TASK DIRECTIONS >> Scan the records for lines with the word "outputs", and copy every such line.

SUPPLIED RECORDS >>
══════════

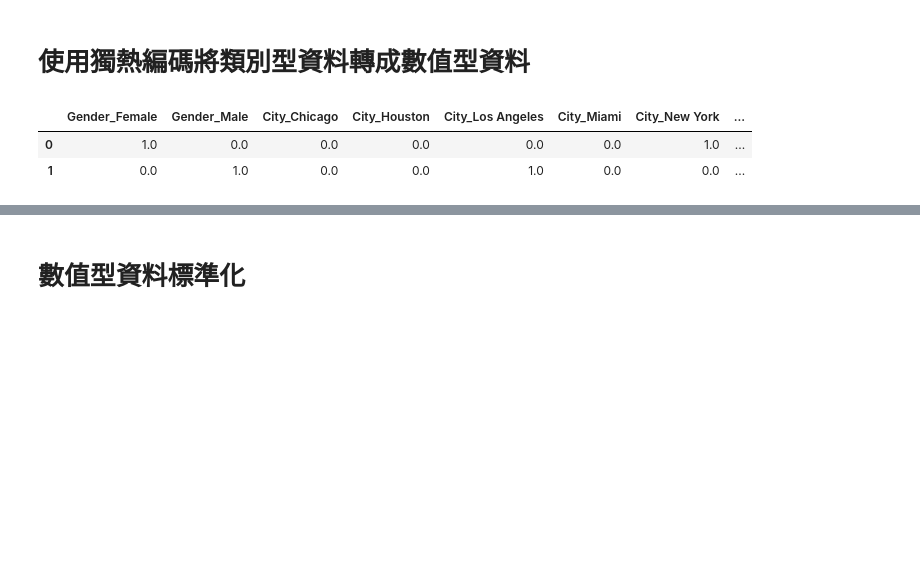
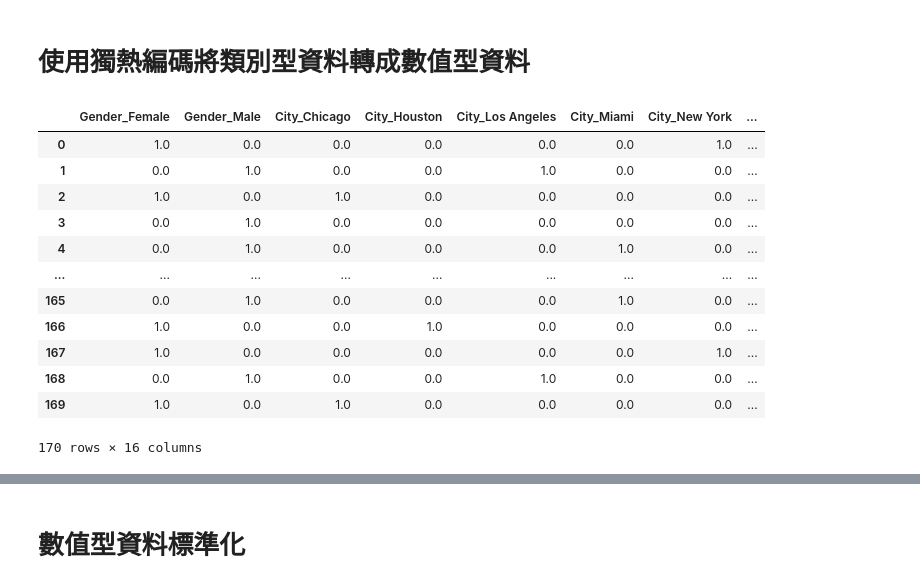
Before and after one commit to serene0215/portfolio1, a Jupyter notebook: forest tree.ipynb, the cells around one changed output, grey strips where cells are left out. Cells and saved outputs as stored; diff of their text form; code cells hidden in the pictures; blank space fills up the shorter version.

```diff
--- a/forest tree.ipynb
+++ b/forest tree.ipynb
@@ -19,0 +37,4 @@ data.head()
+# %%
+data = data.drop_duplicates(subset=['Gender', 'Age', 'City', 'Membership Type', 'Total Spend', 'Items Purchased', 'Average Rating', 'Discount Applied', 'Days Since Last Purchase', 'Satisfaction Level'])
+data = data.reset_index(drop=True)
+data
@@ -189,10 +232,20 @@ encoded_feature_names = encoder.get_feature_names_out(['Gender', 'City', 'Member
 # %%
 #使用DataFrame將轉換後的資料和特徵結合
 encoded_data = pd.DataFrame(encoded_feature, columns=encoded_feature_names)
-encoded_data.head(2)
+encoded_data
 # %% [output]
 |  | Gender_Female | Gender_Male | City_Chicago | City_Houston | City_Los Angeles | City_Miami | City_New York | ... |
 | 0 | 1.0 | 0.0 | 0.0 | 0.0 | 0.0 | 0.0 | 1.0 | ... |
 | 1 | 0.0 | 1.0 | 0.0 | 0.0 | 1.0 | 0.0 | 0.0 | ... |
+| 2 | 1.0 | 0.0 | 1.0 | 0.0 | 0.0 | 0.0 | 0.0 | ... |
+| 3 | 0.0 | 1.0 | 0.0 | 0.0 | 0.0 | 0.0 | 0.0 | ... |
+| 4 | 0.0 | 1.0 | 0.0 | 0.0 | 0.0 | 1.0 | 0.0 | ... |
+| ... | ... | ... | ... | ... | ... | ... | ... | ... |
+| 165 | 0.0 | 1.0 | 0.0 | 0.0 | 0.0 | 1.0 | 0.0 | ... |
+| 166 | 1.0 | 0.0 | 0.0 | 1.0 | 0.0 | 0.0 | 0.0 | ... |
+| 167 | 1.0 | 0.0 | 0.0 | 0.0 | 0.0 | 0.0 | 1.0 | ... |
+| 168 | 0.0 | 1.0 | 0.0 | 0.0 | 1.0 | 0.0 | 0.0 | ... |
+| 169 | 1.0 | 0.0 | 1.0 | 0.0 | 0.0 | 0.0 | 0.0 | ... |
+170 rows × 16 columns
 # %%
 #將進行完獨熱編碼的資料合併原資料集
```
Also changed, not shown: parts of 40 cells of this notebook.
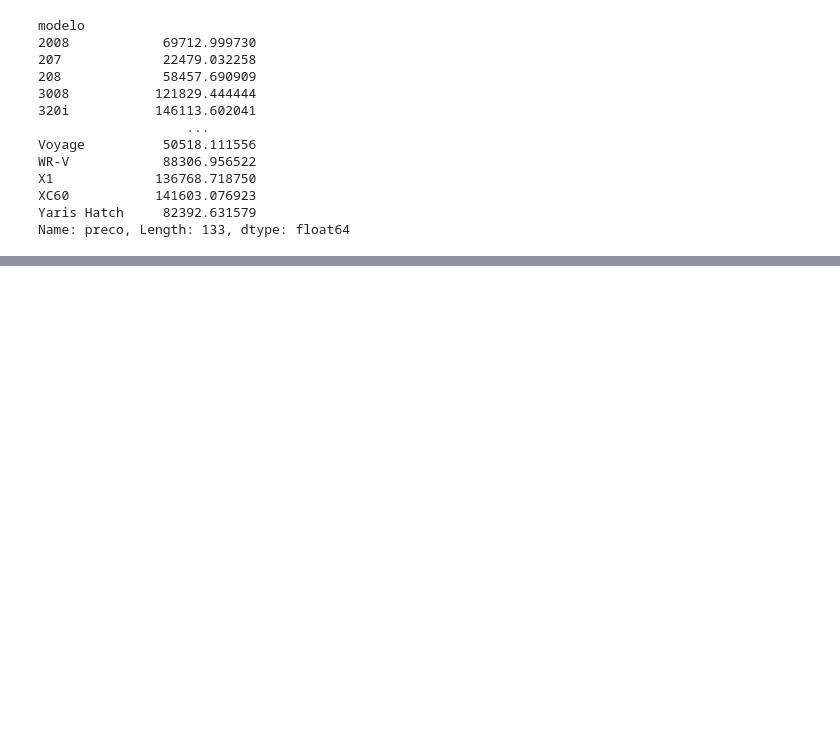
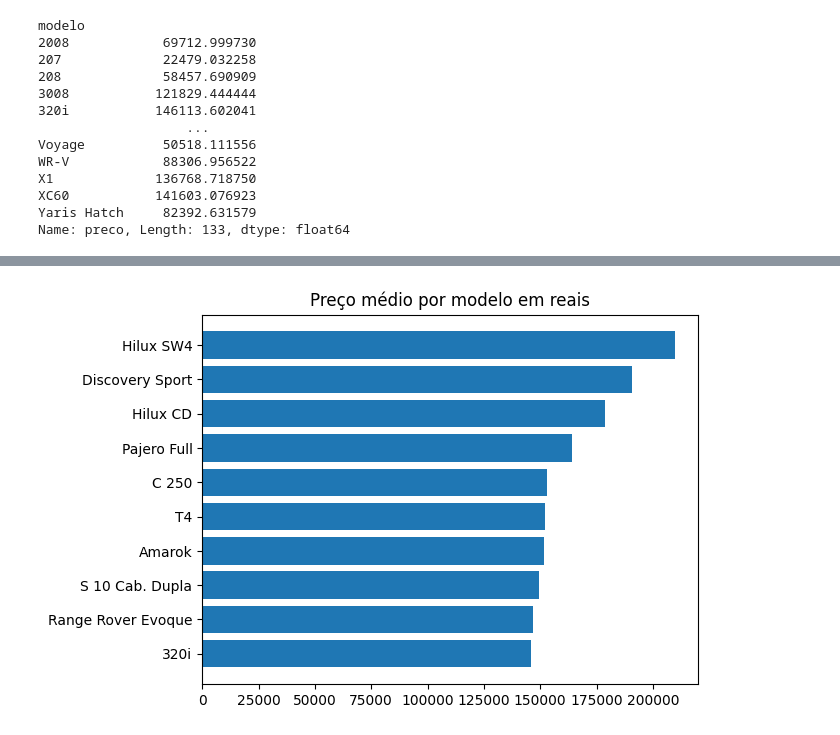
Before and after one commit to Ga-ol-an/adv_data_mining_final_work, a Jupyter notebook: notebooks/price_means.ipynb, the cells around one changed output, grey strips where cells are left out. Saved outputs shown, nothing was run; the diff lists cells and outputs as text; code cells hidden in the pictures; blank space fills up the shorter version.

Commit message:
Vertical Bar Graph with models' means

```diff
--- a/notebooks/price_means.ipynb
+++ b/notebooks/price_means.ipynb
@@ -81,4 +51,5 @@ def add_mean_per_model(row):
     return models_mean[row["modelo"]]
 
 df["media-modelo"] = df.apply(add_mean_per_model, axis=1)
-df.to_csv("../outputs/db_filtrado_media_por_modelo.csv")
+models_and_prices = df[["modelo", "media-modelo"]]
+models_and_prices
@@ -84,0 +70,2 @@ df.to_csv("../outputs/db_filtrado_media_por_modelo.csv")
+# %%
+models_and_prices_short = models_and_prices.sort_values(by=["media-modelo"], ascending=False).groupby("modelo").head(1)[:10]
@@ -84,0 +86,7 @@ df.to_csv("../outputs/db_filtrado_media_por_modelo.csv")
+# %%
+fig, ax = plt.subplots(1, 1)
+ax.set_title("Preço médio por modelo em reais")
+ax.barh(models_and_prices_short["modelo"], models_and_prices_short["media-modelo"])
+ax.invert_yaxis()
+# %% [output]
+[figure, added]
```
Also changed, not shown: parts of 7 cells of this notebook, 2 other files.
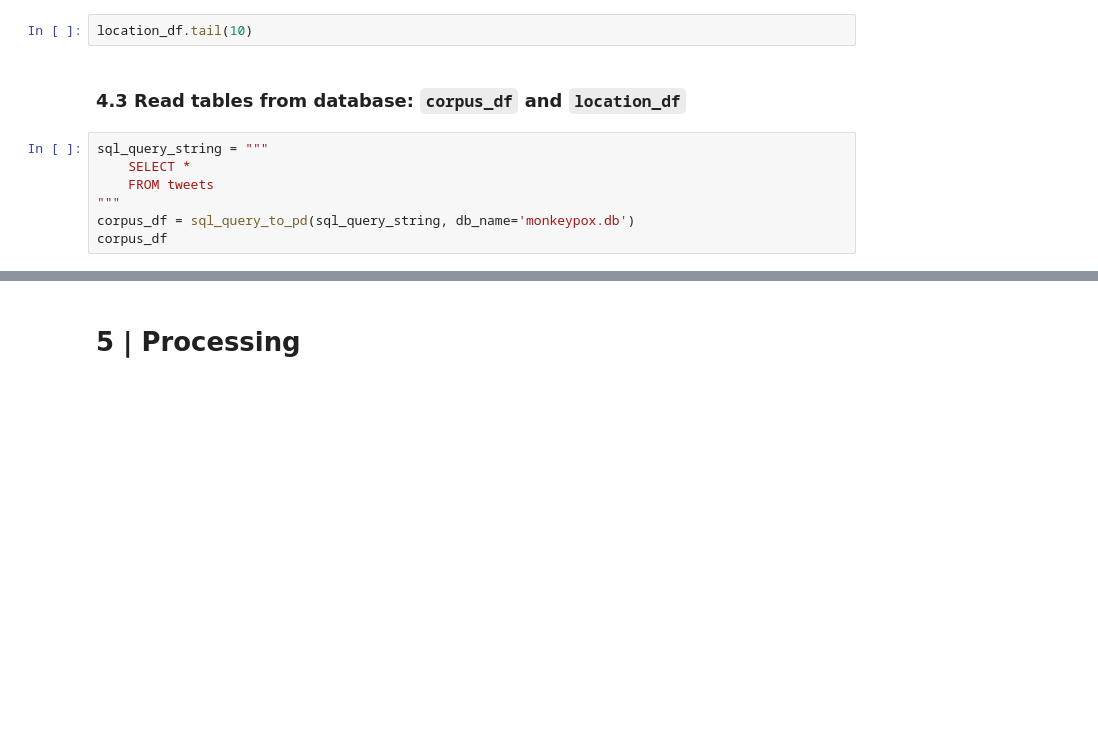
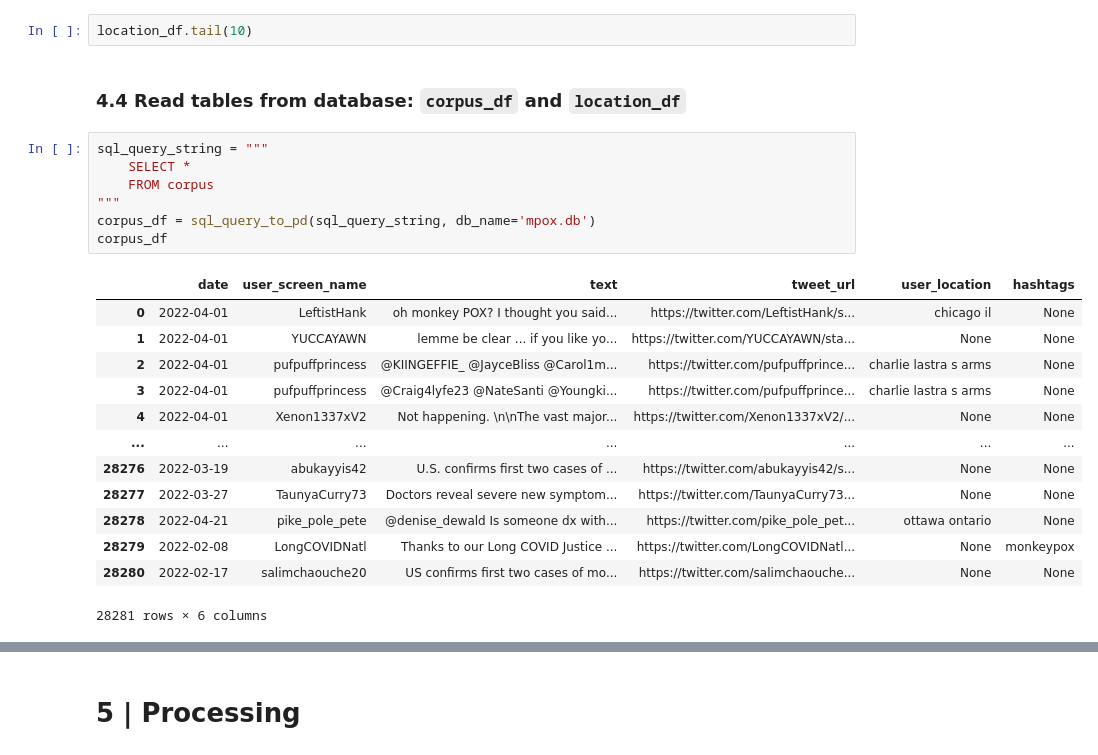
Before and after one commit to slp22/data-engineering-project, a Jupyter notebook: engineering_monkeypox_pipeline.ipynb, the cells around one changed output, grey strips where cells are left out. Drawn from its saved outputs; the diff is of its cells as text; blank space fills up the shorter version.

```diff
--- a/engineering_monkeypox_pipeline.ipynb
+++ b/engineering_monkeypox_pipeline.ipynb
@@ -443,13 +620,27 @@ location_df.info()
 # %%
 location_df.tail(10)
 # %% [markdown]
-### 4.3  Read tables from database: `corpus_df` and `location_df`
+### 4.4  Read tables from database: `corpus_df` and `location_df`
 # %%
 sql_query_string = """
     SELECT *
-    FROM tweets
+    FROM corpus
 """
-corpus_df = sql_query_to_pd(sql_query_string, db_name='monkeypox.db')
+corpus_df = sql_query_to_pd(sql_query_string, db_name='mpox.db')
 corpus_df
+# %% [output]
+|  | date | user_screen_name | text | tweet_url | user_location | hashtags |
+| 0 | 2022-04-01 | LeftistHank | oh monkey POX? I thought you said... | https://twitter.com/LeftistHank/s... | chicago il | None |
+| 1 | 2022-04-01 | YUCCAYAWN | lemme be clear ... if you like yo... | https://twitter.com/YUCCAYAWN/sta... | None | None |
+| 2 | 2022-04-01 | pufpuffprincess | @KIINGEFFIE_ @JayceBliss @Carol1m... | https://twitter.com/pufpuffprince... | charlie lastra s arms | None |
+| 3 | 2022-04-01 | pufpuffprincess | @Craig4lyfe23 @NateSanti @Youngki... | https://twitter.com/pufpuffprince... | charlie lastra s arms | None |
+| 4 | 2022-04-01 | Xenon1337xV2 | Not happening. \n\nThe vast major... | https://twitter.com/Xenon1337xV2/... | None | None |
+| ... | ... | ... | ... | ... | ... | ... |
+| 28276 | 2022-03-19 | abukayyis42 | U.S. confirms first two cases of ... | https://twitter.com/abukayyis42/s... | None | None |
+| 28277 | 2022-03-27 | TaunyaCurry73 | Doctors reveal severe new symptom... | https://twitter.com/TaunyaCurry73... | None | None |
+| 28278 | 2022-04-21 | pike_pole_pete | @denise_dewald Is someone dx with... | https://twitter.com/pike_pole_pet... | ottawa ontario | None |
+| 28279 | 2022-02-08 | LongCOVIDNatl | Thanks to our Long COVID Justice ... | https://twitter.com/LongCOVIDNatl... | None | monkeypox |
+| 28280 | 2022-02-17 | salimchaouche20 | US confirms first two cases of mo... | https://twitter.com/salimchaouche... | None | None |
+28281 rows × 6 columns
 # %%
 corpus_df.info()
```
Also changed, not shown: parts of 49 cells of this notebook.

══════════

PROBLEM SOLUTION >>
Before and after one commit to serene0215/portfolio1, a Jupyter notebook: forest tree.ipynb, the cells around one changed output, grey strips where cells are left out. Cells and saved outputs as stored; diff of their text form; code cells hidden in the pictures; blank space fills up the shorter version.
Before and after one commit to Ga-ol-an/adv_data_mining_final_work, a Jupyter notebook: notebooks/price_means.ipynb, the cells around one changed output, grey strips where cells are left out. Saved outputs shown, nothing was run; the diff lists cells and outputs as text; code cells hidden in the pictures; blank space fills up the shorter version.
-df.to_csv("../outputs/db_filtrado_media_por_modelo.csv")
@@ -84,0 +70,2 @@ df.to_csv("../outputs/db_filtrado_media_por_modelo.csv")
@@ -84,0 +86,7 @@ df.to_csv("../outputs/db_filtrado_media_por_modelo.csv")
Before and after one commit to slp22/data-engineering-project, a Jupyter notebook: engineering_monkeypox_pipeline.ipynb, the cells around one changed output, grey strips where cells are left out. Drawn from its saved outputs; the diff is of its cells as text; blank space fills up the shorter version.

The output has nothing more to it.